myung urso: trans-form
10 year retrospective and new work
Thread, ink, wood, paper. Humble raw materials are venerated for their textural, structural, and visual qualities. Stitched, sculpted, stretched to join seemingly incongruous elements into inseparable jewelry forms. Myung Urso has an uncanny ability not only to interpret everyday materials in entirely fresh ways, but to elevate them in her work to stature typically reserved for precious stones and metals. Even when Urso uses sterling silver, freshwater pearls, or other more traditional jewelry matter, she gives cotton, wood, and, most recently, paper pulp, centerstage. And, in their leading roles, under Urso's direction, these objects are radiant and mesmerizing. At the heart of Urso's work are the exploration and transformation of commonplace materials into art objects that are ambiguous, enigmatic, and beguiling.

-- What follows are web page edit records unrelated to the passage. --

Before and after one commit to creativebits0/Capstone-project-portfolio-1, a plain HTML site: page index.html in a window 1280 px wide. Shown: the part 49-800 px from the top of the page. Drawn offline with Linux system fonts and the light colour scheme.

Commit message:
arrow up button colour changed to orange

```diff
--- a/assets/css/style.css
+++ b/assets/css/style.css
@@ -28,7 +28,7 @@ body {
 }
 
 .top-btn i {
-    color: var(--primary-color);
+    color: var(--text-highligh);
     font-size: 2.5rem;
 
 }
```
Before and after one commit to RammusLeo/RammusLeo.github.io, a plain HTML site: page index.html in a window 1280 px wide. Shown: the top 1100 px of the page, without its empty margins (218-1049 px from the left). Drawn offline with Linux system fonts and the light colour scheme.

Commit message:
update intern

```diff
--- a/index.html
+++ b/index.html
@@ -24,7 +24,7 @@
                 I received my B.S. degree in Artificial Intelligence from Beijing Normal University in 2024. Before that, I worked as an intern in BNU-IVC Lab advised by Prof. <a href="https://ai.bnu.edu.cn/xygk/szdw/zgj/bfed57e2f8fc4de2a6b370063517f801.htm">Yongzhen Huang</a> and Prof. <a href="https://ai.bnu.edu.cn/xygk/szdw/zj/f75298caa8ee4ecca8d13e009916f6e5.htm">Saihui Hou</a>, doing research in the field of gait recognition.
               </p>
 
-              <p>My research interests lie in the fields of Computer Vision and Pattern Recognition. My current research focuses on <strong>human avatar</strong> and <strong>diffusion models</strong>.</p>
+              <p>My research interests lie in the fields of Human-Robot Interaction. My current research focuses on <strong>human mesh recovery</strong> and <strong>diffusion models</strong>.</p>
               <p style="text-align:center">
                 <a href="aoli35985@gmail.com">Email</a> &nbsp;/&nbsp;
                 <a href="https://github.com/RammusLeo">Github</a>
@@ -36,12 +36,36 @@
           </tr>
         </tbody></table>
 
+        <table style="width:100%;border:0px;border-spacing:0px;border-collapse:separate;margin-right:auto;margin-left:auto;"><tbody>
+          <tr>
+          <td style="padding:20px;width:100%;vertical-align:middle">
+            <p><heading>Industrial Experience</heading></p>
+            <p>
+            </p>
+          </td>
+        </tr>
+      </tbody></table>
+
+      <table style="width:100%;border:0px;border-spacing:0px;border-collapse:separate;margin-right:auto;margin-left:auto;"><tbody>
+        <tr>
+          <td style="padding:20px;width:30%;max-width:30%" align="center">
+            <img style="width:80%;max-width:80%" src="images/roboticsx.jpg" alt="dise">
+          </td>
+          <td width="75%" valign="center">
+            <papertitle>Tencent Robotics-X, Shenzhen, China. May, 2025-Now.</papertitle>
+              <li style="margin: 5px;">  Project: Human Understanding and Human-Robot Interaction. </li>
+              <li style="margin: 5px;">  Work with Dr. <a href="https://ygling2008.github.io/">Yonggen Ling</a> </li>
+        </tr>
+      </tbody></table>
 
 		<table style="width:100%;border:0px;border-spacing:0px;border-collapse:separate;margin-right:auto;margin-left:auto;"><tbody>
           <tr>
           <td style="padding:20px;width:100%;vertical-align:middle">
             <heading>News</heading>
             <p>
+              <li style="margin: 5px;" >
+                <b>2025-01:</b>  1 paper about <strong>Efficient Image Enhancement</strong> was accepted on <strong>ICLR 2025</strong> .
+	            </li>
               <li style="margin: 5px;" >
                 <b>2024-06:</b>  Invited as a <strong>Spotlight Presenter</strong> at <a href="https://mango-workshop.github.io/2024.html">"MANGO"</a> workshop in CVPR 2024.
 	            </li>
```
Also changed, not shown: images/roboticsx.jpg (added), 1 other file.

Myung Urso is a sculptor working in jewelry, a textile artist by training, and a keen observer of the natural world's permutations. Seasons of the year, growth cycles, the elements of water, fire, and earth, are recurrent themes in her bodies of work. Urso revels in soft, expressive organic shapes yet her approach is quite exacting and laconic. Consequently, her necklaces, brooches, and earrings can exhibit both, a minimalist architectural austerity, and an exuberance of form and surface.

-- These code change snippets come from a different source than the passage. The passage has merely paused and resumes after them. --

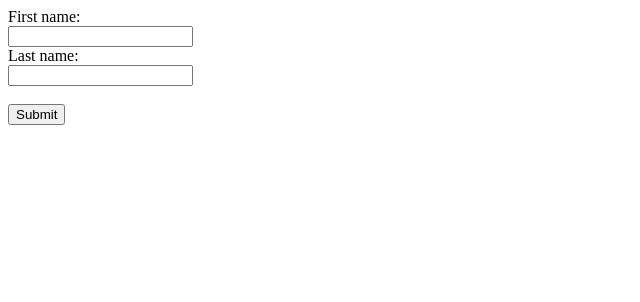
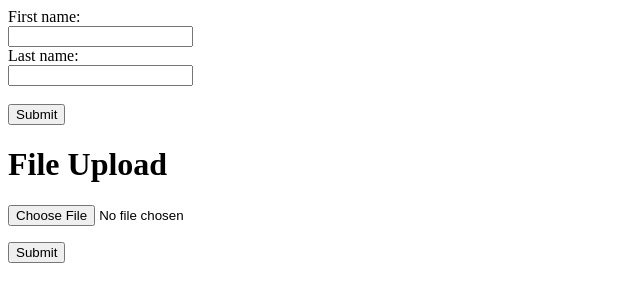
Before and after one commit to VadimH1/first-project, a Flask app: page / in a window 1280 px wide. Shown: the top 302 px of the page, without its empty margins (0-640 px from the left). Run offline with Flask 2, Linux system fonts and the light colour scheme.

Commit message:
Added upload images

```diff
--- a/first_app/hello.py
+++ b/first_app/hello.py
@@ -8,6 +8,7 @@ from functools import wraps
 from flask import g, redirect, url_for
 from .models import Post, User, Comments
 from . import db
+from werkzeug.utils import secure_filename
 
 # app = create_app()
 
@@ -253,3 +254,12 @@ def delete_comment(user_id):
     db.commit()
 
     return "Comment deleted", 200
+
+
+@hello_urls.route('/api/v1/upload-files', methods=['POST'])
+def upload_files():
+    uploaded_files = request.files['file']
+    if uploaded_files.filename != '':
+        uploaded_files.save(secure_filename(uploaded_files.filename))
+
+    return "Added images"
--- a/first_app/templates/index.html
+++ b/first_app/templates/index.html
@@ -17,3 +17,15 @@
     {% endif %}
 </body>
 </html>
+<html>
+  <head>
+    <title>File Upload</title>
+  </head>
+  <body>
+    <h1>File Upload</h1>
+    <form method="POST" action="" enctype="multipart/form-data">
+      <p><input type="file" name="file"></p>
+      <p><input type="submit" value="Submit"></p>
+    </form>
+  </body>
+</html>
```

Myung Urso has used jewelry as a medium of artistic expression for the past ten years. A decade is also how long she has lived in the United States. Her work reflects the abundant cultural and artistic influences of her former life in South Korea, as well as the challenges and rewards of navigating the American cultural landscape.
For years, Hanji paper was a material Urso utilized frequently in her work. More recently, she has turned to another paper product - recycled paper egg cartons and recycled paper fruit/vegetable baskets. First spotted by Urso in farmer's market stalls in her current hometown of Rochester, NY, these humble objects, weathered by sunlight, use, and reuse, have come to symbolize, for her, the cycle of consumption and the grower-consumer relationship, Urso says. The recycled paper pulp containers carry the product of the farmers' labor as well as nourishment for those who consume the fruit. In Urso's hands, pieces of these containers are transformed again, their surfaces treated with marble dust or other substances, set in sterling silver, and recreated as jewelry pieces, to be worn and translated yet again.
Whether using calligraphy in novel ways, as Urso did in her early collections, or stitching through found wood debris, as she did later, or treating common paper pulp as precious commodity, Urso's approach makes her metamorphic jewelry exhilarating.
Elena Rosenberg, Independent Curator